**EXERCISE:** Wherever a line in the data holds the word "changed", pull that line out.

**DATA FOR ANALYSIS:**
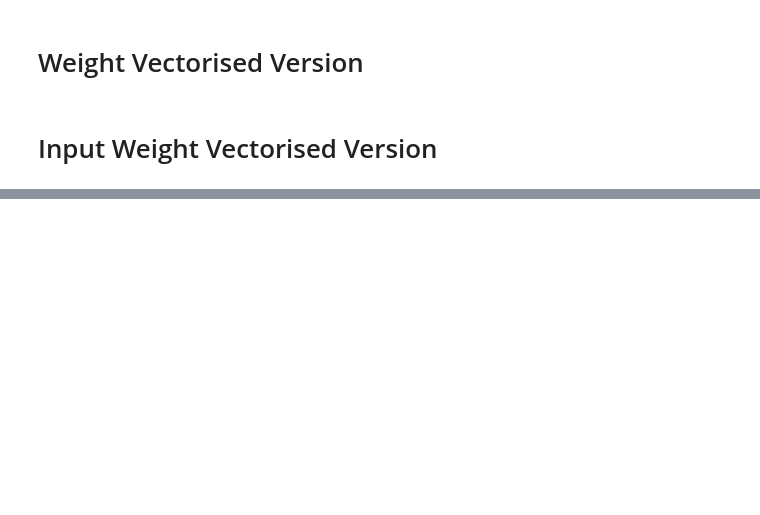
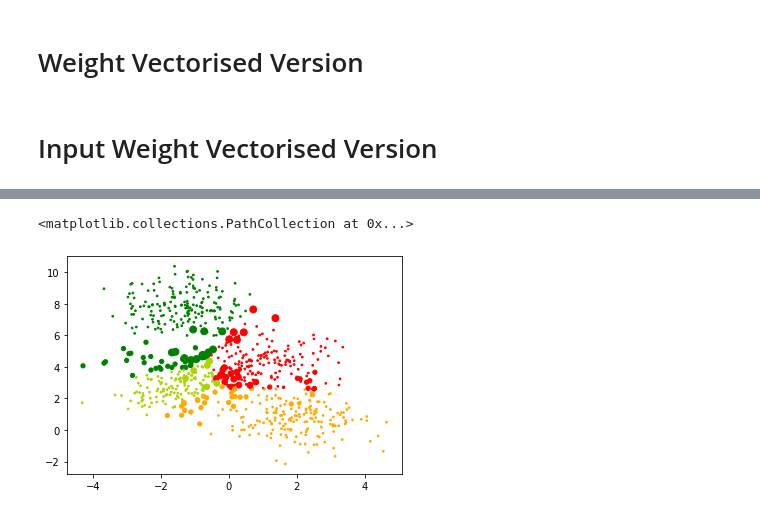
Before and after one commit to sonamkshenoy/Deep-Learning-Models, a Jupyter notebook: VectorizedFeedForwardNetwork.ipynb, the cells around one changed output, grey strips where cells are left out. Saved outputs shown, nothing was run; the diff lists cells and outputs as text; code cells hidden in the pictures; blank space fills up the shorter version.

```diff
--- a/VectorizedFeedForwardNetwork.ipynb
+++ b/VectorizedFeedForwardNetwork.ipynb
@@ -166,0 +485,5 @@ class FF_MultiClass_WeightVectorised:
+# %%
+plt.scatter(X_train[:,0], X_train[:,1], c=Y_pred_train_value, cmap = my_cmap, s = 15*(np.abs(Y_pred_train_value-Y_train)+.2))
+# %% [output]
+<matplotlib.collections.PathCollection at 0x...>
+[figure, added]
```
Also changed, not shown: parts of 17 cells of this notebook.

**RESPONSE AREA:**
Before and after one commit to sonamkshenoy/Deep-Learning-Models, a Jupyter notebook: VectorizedFeedForwardNetwork.ipynb, the cells around one changed output, grey strips where cells are left out. Saved outputs shown, nothing was run; the diff lists cells and outputs as text; code cells hidden in the pictures; blank space fills up the shorter version.
Also changed, not shown: parts of 17 cells of this notebook.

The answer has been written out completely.